(Front-end code change data)
════

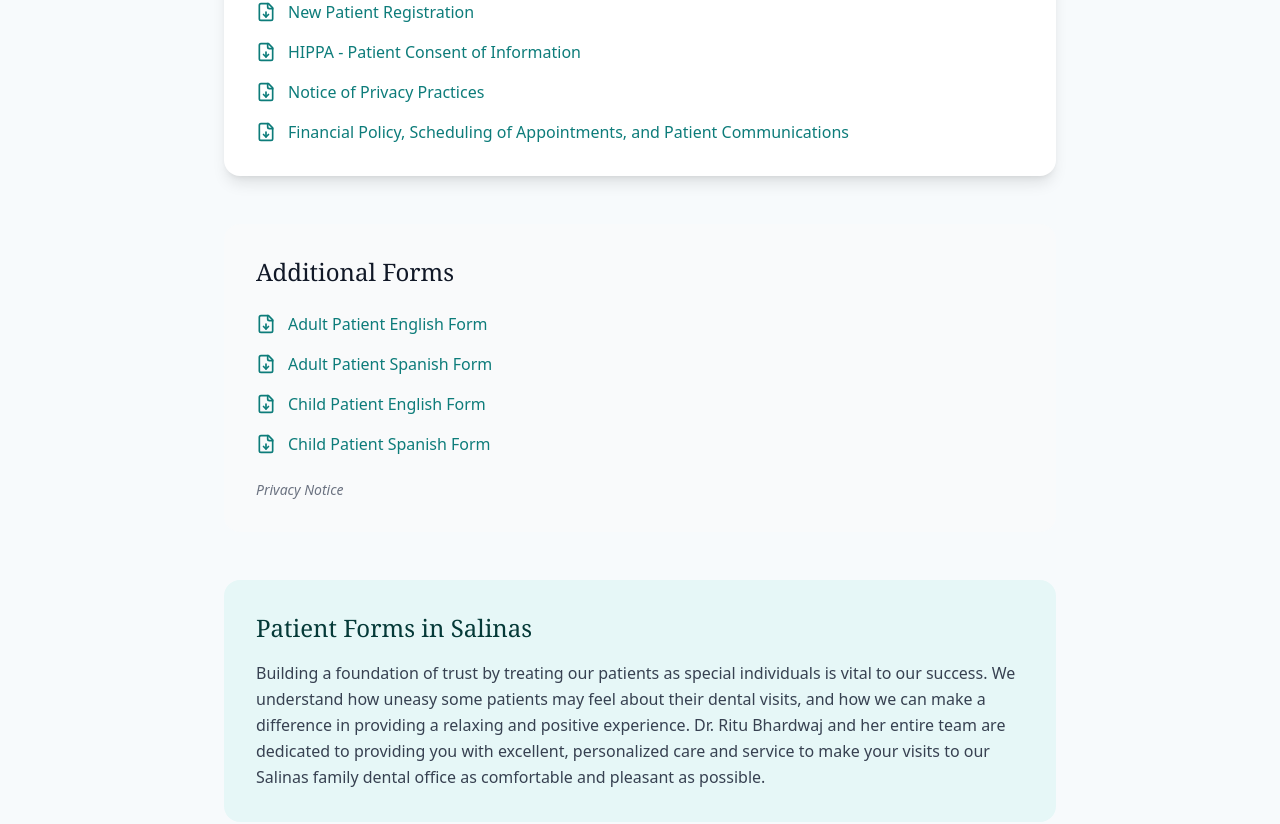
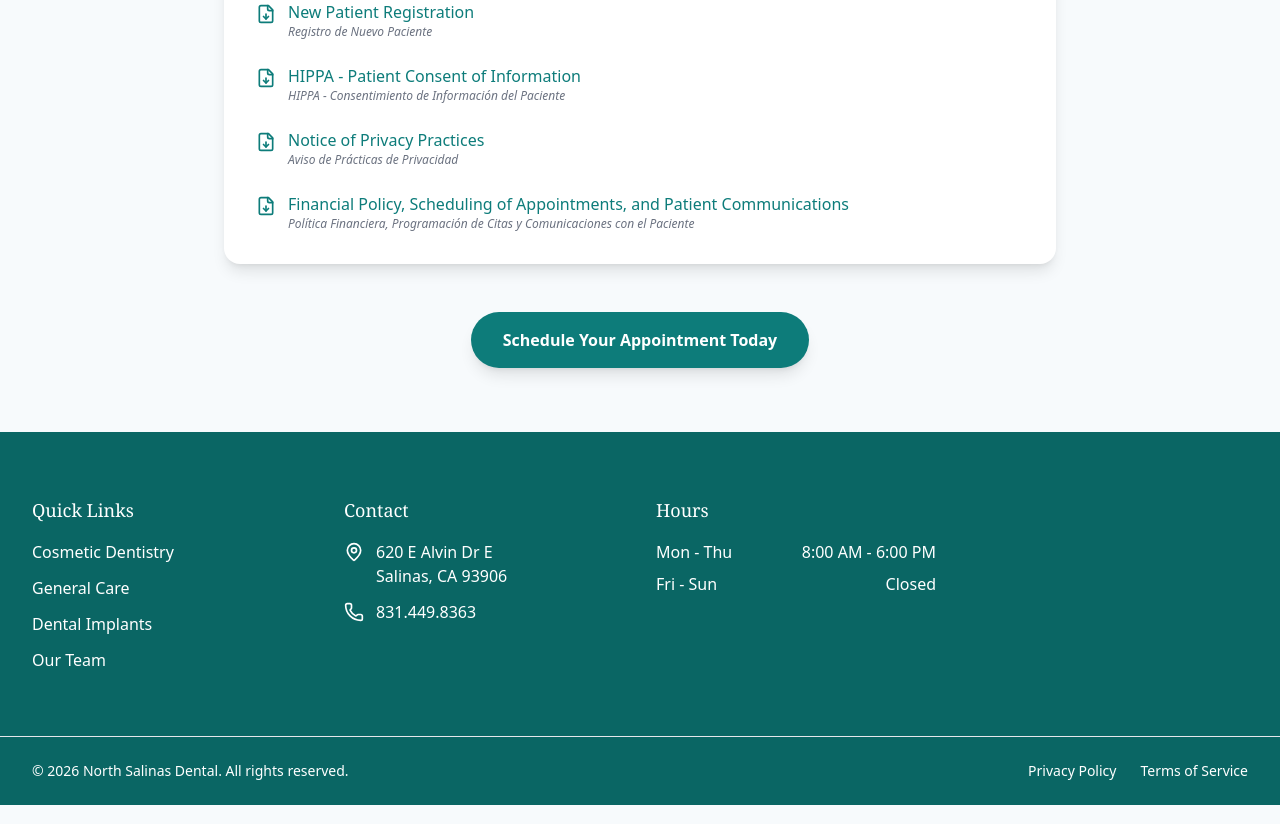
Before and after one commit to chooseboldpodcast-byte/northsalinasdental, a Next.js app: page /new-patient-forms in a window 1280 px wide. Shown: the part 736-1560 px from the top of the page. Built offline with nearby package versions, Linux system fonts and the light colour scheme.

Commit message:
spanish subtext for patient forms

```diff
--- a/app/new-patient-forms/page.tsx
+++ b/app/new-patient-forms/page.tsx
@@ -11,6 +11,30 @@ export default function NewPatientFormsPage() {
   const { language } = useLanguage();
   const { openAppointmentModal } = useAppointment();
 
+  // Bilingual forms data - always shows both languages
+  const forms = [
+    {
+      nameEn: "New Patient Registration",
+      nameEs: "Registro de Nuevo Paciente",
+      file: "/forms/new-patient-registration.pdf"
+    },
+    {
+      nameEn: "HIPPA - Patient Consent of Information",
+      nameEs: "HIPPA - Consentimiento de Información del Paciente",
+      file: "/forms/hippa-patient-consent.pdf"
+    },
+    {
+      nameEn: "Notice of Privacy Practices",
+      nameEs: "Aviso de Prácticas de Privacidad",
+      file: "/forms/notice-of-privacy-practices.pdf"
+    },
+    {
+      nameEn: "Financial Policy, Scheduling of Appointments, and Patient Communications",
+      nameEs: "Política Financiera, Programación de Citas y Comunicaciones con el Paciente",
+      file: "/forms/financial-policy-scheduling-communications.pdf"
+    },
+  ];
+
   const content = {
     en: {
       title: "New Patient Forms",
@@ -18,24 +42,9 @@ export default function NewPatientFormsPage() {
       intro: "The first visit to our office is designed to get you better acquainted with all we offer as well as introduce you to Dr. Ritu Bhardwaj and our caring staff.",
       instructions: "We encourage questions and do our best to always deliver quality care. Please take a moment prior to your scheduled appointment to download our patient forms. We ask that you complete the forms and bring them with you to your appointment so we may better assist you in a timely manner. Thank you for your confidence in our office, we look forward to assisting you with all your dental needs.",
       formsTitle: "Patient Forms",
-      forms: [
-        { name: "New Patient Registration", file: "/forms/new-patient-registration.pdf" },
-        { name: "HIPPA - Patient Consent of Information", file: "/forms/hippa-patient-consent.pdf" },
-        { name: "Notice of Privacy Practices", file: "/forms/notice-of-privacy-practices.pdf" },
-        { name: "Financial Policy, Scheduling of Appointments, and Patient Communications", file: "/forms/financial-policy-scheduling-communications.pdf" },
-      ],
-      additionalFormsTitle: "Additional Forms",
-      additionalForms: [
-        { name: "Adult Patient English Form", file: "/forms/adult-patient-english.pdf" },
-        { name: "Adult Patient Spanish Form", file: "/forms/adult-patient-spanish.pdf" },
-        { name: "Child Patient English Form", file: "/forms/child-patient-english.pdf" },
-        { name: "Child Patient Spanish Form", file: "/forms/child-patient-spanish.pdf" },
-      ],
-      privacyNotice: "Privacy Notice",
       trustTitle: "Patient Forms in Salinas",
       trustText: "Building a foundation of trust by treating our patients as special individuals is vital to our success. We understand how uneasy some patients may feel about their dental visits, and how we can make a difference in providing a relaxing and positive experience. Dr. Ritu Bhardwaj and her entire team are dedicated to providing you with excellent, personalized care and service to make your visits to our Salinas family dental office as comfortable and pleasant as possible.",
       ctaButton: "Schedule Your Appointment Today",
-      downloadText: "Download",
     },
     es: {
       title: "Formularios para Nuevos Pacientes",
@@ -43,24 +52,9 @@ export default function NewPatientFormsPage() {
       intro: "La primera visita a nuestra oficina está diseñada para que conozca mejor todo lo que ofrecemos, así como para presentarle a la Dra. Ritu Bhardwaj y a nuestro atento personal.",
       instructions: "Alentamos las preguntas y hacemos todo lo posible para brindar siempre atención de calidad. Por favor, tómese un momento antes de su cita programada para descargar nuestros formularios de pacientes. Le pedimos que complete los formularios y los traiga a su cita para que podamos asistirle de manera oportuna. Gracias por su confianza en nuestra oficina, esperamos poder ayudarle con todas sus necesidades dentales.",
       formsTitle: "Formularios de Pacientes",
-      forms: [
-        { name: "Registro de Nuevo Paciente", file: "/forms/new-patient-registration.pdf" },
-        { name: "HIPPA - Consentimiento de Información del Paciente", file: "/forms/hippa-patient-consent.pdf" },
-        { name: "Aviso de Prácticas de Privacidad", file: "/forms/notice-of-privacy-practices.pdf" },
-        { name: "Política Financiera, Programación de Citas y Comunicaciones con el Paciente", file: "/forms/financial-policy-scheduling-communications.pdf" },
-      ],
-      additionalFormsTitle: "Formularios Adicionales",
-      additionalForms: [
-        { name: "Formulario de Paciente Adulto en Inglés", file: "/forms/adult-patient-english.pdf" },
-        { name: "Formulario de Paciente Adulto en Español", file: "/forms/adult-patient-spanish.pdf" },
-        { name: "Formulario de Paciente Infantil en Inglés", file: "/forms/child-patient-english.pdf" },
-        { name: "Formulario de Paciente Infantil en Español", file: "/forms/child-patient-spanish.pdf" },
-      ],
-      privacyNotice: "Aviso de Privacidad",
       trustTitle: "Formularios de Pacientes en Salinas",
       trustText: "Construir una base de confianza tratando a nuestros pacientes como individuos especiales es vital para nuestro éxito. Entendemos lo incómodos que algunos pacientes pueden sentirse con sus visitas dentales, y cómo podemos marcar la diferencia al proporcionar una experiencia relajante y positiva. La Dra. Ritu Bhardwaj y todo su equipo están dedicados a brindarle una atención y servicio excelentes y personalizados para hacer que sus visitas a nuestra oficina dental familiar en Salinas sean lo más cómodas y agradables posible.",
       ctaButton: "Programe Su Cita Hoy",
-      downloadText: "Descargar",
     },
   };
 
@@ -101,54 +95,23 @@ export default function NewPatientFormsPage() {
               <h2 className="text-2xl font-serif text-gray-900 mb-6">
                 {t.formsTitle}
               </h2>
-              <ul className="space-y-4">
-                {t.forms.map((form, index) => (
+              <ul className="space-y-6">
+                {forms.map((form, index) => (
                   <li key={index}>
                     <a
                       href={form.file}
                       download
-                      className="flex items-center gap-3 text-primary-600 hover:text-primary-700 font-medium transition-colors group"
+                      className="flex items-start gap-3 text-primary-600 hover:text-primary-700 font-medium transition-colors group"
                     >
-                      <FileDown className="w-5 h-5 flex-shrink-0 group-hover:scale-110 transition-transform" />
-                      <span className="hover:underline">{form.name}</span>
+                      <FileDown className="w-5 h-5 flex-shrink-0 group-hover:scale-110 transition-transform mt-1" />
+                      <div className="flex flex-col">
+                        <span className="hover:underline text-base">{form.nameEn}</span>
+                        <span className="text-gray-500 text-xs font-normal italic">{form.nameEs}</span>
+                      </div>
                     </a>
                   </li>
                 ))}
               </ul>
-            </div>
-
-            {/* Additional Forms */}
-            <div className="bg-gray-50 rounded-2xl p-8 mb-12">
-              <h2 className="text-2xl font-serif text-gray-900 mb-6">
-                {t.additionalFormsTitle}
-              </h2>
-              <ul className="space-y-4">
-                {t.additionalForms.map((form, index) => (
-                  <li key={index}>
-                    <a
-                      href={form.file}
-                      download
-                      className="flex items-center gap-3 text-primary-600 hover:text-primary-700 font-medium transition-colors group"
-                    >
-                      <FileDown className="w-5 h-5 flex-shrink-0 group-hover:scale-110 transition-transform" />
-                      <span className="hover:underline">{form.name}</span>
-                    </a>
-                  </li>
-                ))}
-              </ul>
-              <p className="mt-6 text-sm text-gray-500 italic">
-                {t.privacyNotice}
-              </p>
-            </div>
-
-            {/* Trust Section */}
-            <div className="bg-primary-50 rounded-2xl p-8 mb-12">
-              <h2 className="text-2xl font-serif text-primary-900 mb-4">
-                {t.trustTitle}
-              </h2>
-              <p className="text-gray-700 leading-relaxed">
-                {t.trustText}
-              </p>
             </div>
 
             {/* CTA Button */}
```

════

### What is being asked:
Lines with "index" in them are what the answer must contain; copy each from the records above.

### Task response:
-                {t.forms.map((form, index) => (
+                {forms.map((form, index) => (
                   <li key={index}>
-                {t.additionalForms.map((form, index) => (
-                  <li key={index}>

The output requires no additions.